A leader of the Maori Party has been ejected from the New Zealand parliament for breaching the dress code.
Male MPs can only ask questions in the debating chamber if they are wearing a tie as part of formal business attire, and Speaker Trevor Mallard twice prevented Rawiri Waititi from asking questions.
After being stopped for a second time, Waititi continued with his question until Mallard ordered him to leave the chamber.
“It’s not about ties, it’s about cultural identity, mate,” Waititi said on leaving the chamber, local media reported. He called the speaker’s treatment of him “unconscionable”.
He accused ties of being “a colonial noose” and was wearing a greenstone pendant instead which he told reporters was “Maori business attire”.

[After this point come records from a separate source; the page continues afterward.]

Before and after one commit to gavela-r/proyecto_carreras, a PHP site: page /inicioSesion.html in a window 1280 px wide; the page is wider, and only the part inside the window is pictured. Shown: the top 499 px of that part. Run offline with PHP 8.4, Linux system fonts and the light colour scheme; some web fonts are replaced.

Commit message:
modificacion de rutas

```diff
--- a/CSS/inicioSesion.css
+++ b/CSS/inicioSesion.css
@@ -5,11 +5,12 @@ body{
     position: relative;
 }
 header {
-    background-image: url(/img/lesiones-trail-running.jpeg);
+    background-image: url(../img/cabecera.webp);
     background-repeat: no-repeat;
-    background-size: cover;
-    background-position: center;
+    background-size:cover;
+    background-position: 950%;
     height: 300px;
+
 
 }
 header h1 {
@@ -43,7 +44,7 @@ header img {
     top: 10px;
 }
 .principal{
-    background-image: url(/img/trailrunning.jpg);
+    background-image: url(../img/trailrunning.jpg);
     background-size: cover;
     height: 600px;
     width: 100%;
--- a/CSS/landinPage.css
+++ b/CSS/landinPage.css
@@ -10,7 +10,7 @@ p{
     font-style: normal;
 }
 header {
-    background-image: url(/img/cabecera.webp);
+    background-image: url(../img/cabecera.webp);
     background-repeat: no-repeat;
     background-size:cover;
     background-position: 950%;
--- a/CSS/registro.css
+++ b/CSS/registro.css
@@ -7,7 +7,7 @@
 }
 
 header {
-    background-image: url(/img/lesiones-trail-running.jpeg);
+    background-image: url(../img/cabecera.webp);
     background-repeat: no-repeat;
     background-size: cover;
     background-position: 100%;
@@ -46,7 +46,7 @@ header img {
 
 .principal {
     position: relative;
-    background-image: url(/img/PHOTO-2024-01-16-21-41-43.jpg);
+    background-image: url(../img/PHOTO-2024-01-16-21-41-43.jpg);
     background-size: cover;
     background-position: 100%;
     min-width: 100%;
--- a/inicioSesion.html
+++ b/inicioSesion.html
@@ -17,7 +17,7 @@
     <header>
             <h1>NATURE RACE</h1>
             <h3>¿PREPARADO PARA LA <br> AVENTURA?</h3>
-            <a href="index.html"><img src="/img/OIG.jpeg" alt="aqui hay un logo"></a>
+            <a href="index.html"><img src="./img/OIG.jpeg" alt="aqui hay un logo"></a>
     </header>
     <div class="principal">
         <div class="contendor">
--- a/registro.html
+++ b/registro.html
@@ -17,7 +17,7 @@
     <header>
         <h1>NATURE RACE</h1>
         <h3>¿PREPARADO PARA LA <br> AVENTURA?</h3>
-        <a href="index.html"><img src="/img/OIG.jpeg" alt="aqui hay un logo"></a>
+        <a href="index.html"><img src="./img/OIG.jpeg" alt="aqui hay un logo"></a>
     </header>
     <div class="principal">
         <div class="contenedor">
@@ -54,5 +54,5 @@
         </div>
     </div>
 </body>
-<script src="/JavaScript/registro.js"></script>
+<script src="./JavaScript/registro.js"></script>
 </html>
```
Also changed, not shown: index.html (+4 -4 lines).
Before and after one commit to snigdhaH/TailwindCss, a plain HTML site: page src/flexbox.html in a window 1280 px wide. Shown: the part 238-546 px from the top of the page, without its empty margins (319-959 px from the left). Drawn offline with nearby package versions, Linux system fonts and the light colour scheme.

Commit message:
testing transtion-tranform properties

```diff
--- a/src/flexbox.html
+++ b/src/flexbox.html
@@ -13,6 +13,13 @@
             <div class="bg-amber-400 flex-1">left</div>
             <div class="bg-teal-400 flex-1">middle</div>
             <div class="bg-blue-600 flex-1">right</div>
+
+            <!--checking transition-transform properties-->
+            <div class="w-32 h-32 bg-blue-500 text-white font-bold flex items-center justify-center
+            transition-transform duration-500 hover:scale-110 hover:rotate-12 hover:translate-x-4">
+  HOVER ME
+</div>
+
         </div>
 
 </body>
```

Co-leader of the Maori Party, Debbie Ngarewa-Packer, who was herself wearing a tie, pleaded her colleague’s case but to no avail.
In his first speech to parliament, Waititi said: “Take the noose from around my neck so that I may sing my song.”
Speaker Mallard has said he personally supports a change to the rules on compulsory ties, but Waititi had not responded to a recent consultation on whether to scrap the tie rule, although a “significant majority” of MPs who did reply believed they were still a requirement.
Prime Minister Jacinda Ardern said she does not object to people refusing to wear ties, but that there are bigger things to be focusing on.
“I don’t think New Zealanders care about ties,” she said.
Writing in the New Zealand Herald, Waititi said the tie rule was not about dress standards but about “asserting Pakeha power”, “pakeha” being the Maori term for white New Zealanders.